Funding agencies: This study was funded by a grant from the Obesity Society and Nutrisystem, Inc.
A Pilot Internet-Based Behavioral Weight Loss Intervention with or without Commercially Available Portion-Controlled Foods
Article first published online: 2 JUL 2013
Copyright © 2013 The Obesity Society
Volume 21, Issue 9, pages E354–E359, September 2013
How to Cite
Webber, K. H. and Rose, S. A. (2013), A Pilot Internet-Based Behavioral Weight Loss Intervention with or without Commercially Available Portion-Controlled Foods. Obesity, 21: E354–E359. doi: 10.1002/oby.20331

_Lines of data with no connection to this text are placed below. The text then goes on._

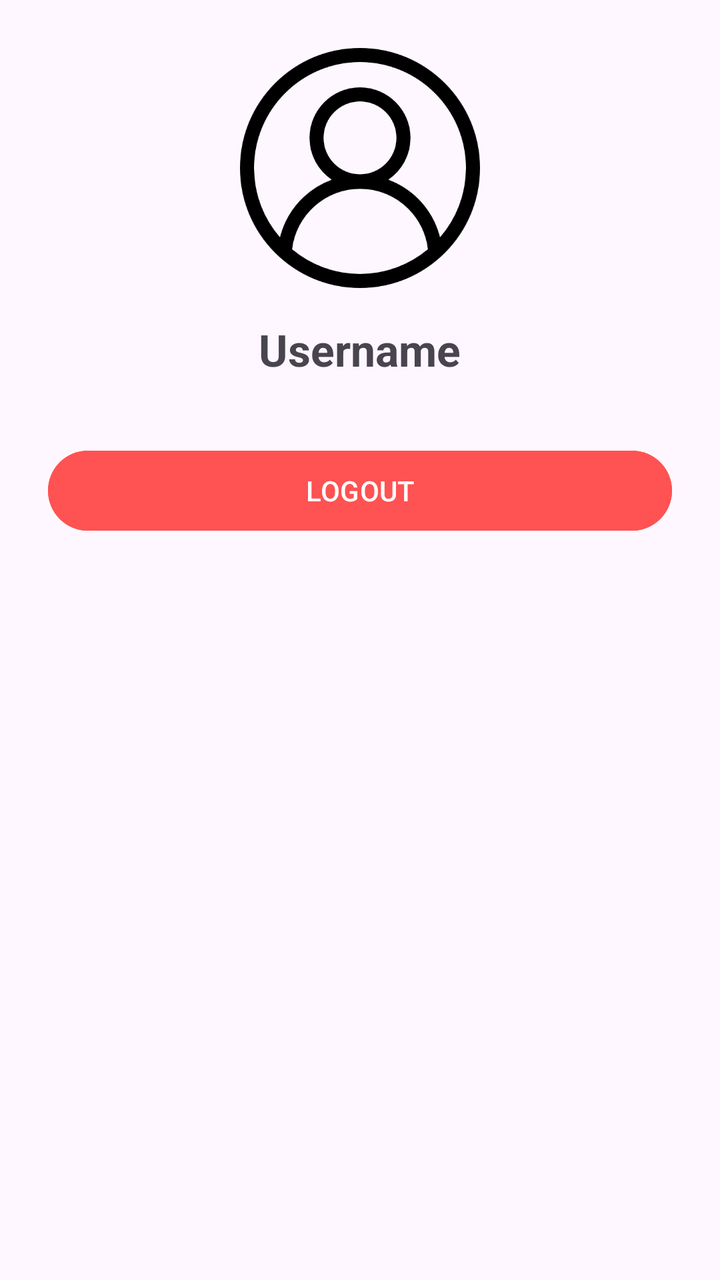
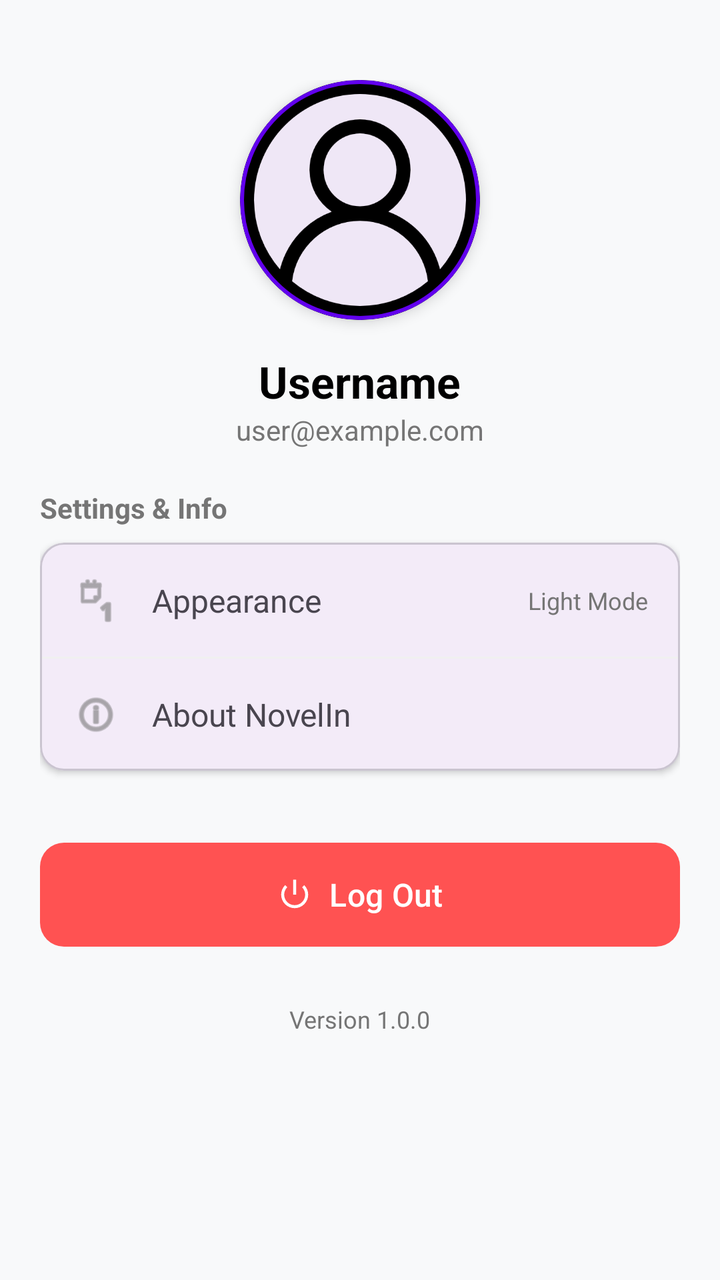

Before-and-after screenshots of an Android layout around one commit, followed by the original layout XML and the change that was made.
<!-- AndroidManifest.xml: application theme Theme.NovelIn -->
<!-- res/layout/fragment_account.xml -->
<?xml version="1.0" encoding="utf-8"?>
<LinearLayout xmlns:android="http://schemas.android.com/apk/res/android"
    android:layout_width="match_parent"
    android:layout_height="match_parent"
    android:orientation="vertical"
    android:padding="24dp"
    android:gravity="center_horizontal">

    <ImageView
        android:layout_width="120dp"
        android:layout_height="120dp"
        android:src="@drawable/profile"
        android:layout_marginBottom="16dp"/>

    <TextView
        android:id="@+id/tvAccountUsername"
        android:layout_width="wrap_content"
        android:layout_height="wrap_content"
        android:text="Username"
        android:textSize="22sp"
        android:textStyle="bold"
        android:layout_marginBottom="32dp"/>

    <Button
        android:id="@+id/btnLogout"
        android:layout_width="match_parent"
        android:layout_height="wrap_content"
        android:text="LOGOUT"
        android:backgroundTint="#FF5252"/>

</LinearLayout>
<!-- resources referenced by this layout -->
<resources>
  <!-- drawable profile: png bitmap (drawable, 24852 bytes) -->
  <style name="Theme.NovelIn" parent="Base.Theme.NovelIn" />
  <style name="Base.Theme.NovelIn" parent="Theme.Material3.DayNight.NoActionBar">
          
          
      </style>
</resources>

<!-- the commit's change to res/layout/fragment_account.xml (unified diff, before → after) -->
@@ -1,31 +1,174 @@
 <?xml version="1.0" encoding="utf-8"?>
-<LinearLayout xmlns:android="http://schemas.android.com/apk/res/android"
+<ScrollView xmlns:android="http://schemas.android.com/apk/res/android"
+    xmlns:app="http://schemas.android.com/apk/res-auto"
     android:layout_width="match_parent"
     android:layout_height="match_parent"
-    android:orientation="vertical"
-    android:padding="24dp"
-    android:gravity="center_horizontal">
+    android:background="#F8F9FA">
 
-    <ImageView
-        android:layout_width="120dp"
-        android:layout_height="120dp"
-        android:src="@drawable/profile"
-        android:layout_marginBottom="16dp"/>
-
-    <TextView
-        android:id="@+id/tvAccountUsername"
-        android:layout_width="wrap_content"
-        android:layout_height="wrap_content"
-        android:text="Username"
-        android:textSize="22sp"
-        android:textStyle="bold"
-        android:layout_marginBottom="32dp"/>
-
-    <Button
-        android:id="@+id/btnLogout"
+    <LinearLayout
         android:layout_width="match_parent"
         android:layout_height="wrap_content"
-        android:text="LOGOUT"
-        android:backgroundTint="#FF5252"/>
+        android:orientation="vertical"
+        android:padding="20dp">
 
-</LinearLayout>
+        
+        <LinearLayout
+            android:layout_width="match_parent"
+            android:layout_height="wrap_content"
+            android:gravity="center_horizontal"
+            android:orientation="vertical"
+            android:paddingVertical="20dp">
+
+            <com.google.android.material.card.MaterialCardView
+                android:layout_width="120dp"
+                android:layout_height="120dp"
+                app:cardCornerRadius="60dp"
+                app:cardElevation="4dp"
+                app:strokeWidth="2dp"
+                app:strokeColor="@color/primary">
+
+                <ImageView
+                    android:id="@+id/ivProfilePicture"
+                    android:layout_width="match_parent"
+                    android:layout_height="match_parent"
+                    android:scaleType="centerCrop"
+                    android:src="@drawable/profile" />
+            </com.google.android.material.card.MaterialCardView>
+
+            <TextView
+                android:id="@+id/tvAccountUsername"
+                android:layout_width="wrap_content"
+                android:layout_height="wrap_content"
+                android:layout_marginTop="16dp"
+                android:text="Username"
+                android:textColor="@color/black"
+                android:textSize="22sp"
+                android:textStyle="bold" />
+
+            <TextView
+                android:id="@+id/tvAccountEmail"
+                android:layout_width="wrap_content"
+                android:layout_height="wrap_content"
+                android:text="user@example.com"
+                android:textColor="@color/gray_text"
+                android:textSize="14sp" />
+        </LinearLayout>
+
+        
+        <TextView
+            android:layout_width="wrap_content"
+            android:layout_height="wrap_content"
+            android:layout_marginBottom="8dp"
+            android:text="Settings &amp; Info"
+            android:textColor="@color/gray_text"
+            android:textSize="14sp"
+            android:textStyle="bold" />
+
+        <com.google.android.material.card.MaterialCardView
+            android:layout_width="match_parent"
+            android:layout_height="wrap_content"
+            android:layout_marginBottom="32dp"
+            app:cardCornerRadius="12dp"
+            app:cardElevation="2dp">
+
+            <LinearLayout
+                android:layout_width="match_parent"
+                android:layout_height="wrap_content"
+                android:orientation="vertical">
+
+                <View
+                    android:layout_width="match_parent"
+                    android:layout_height="1dp"
+                    android:background="#F0F0F0" />
+
+                
+                <LinearLayout
+                    android:id="@+id/menuDarkMode"
+                    android:layout_width="match_parent"
+                    android:layout_height="wrap_content"
+                    android:background="?attr/selectableItemBackground"
+                    android:clickable="true"
+                    android:focusable="true"
+                    android:gravity="center_vertical"
+                    android:padding="16dp">
+
+                    <ImageView
+                        android:layout_width="24dp"
+                        android:layout_height="24dp"
+                        android:src="@android:drawable/ic_menu_day"
+                        app:tint="@color/gray_text" />
+
+                    <TextView
+                        android:layout_width="0dp"
+                        android:layout_height="wrap_content"
+                        android:layout_marginStart="16dp"
+                        android:layout_weight="1"
+                        android:text="Appearance"
+                        android:textSize="16sp" />
+
+                    <TextView
+                        android:layout_width="wrap_content"
+                        android:layout_height="wrap_content"
+                        android:text="Light Mode"
+                        android:textColor="@color/gray_text"
+                        android:textSize="12sp" />
+                </LinearLayout>
+
+                <View
+                    android:layout_width="match_parent"
+                    android:layout_height="1dp"
+                    android:background="#F0F0F0" />
+
+                
+                <LinearLayout
+                    android:id="@+id/menuAbout"
+                    android:layout_width="match_parent"
+                    android:layout_height="wrap_content"
+                    android:background="?attr/selectableItemBackground"
+                    android:clickable="true"
+                    android:focusable="true"
+                    android:gravity="center_vertical"
+                    android:padding="16dp">
+
+                    <ImageView
+                        android:layout_width="24dp"
+                        android:layout_height="24dp"
+                        android:src="@android:drawable/ic_menu_info_details"
+                        app:tint="@color/gray_text" />
+
+                    <TextView
+                        android:layout_width="0dp"
+                        android:layout_height="wrap_content"
+                        android:layout_marginStart="16dp"
+                        android:layout_weight="1"
+                        android:text="About NovelIn"
+                        android:textSize="16sp" />
+                </LinearLayout>
+            </LinearLayout>
+        </com.google.android.material.card.MaterialCardView>
+
+        
+        <com.google.android.material.button.MaterialButton
+            android:id="@+id/btnLogout"
+            android:layout_width="match_parent"
+            android:layout_height="60dp"
+            android:text="Log Out"
+            android:textAllCaps="false"
+            android:textColor="@color/white"
+            android:textSize="16sp"
+            app:backgroundTint="@color/error"
+            app:cornerRadius="12dp"
+            app:icon="@android:drawable/ic_lock_power_off"
+            app:iconGravity="textStart" />
+
+        <TextView
+            android:layout_width="wrap_content"
+            android:layout_height="wrap_content"
+            android:layout_gravity="center"
+            android:layout_marginTop="24dp"
+            android:text="Version 1.0.0"
+            android:textColor="@color/gray_text"
+            android:textSize="12sp" />
+
+    </LinearLayout>
+</ScrollView>
<!-- resource entries referenced after the edit -->
@@ -1,5 +1,10 @@
 <!-- resources referenced by this layout -->
 <resources>
+  <color name="black">#FF000000</color>
+  <color name="error">#FF5252</color>
+  <color name="gray_text">#757575</color>
+  <color name="primary">#6200EE</color>
+  <color name="white">#FFFFFFFF</color>
   <!-- drawable profile: png bitmap (drawable, 24852 bytes) -->
   <style name="Theme.NovelIn" parent="Base.Theme.NovelIn" />
   <style name="Base.Theme.NovelIn" parent="Theme.Material3.DayNight.NoActionBar">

- Issue published online: 23 SEP 2013
- Article first published online: 2 JUL 2013
- Accepted manuscript online: 14 FEB 2013 07:16AM EST
- Manuscript Received: 13 JUL 2012
- Manuscript Accepted: 14 FEB 2012
- Obesity Society and Nutrisystem, Inc
Objective: To evaluate the short-term impact of portion-controlled food provision in combination with an Internet behavioral weight loss program on weight, blood cholesterol, and blood glucose levels.
Design and Methods: Fifty participants, mean age 46 ± 10.7 years and mean body mass index 35.1 ± 3.8 kg/m2, were randomized to one of two study groups, an Internet behavioral weight loss program (Internet-alone; n = 25) or an Internet behavioral weight loss program plus a commercially available portion-controlled diet (Internet + PCD; n = 25) for 12 weeks.
Results: An intent-to-treat analysis found that the mean weight change in the Internet + PCD group was −5.7 ± 5.6 kg and in the Internet-alone group (n = 25) was −4.1 ± 4.0 kg (P = 0.26). Participants in the Internet + PCD group achieved significantly greater improvements in blood glucose (−2.6 ± 5.7 vs. 1.4 ± 11.0 mg/dl; P = 0.05) and LDL cholesterol (−8.2 ± 18.0 vs. −0.6 ± 21.0 mg/dl; P = 0.04), compared with Internet-alone group.
Conclusions: These data suggest that there may be short-term clinical benefit in using a PCD in conjunction with a behavioral Internet-based weight loss program to enhance weight loss and improve health indicators.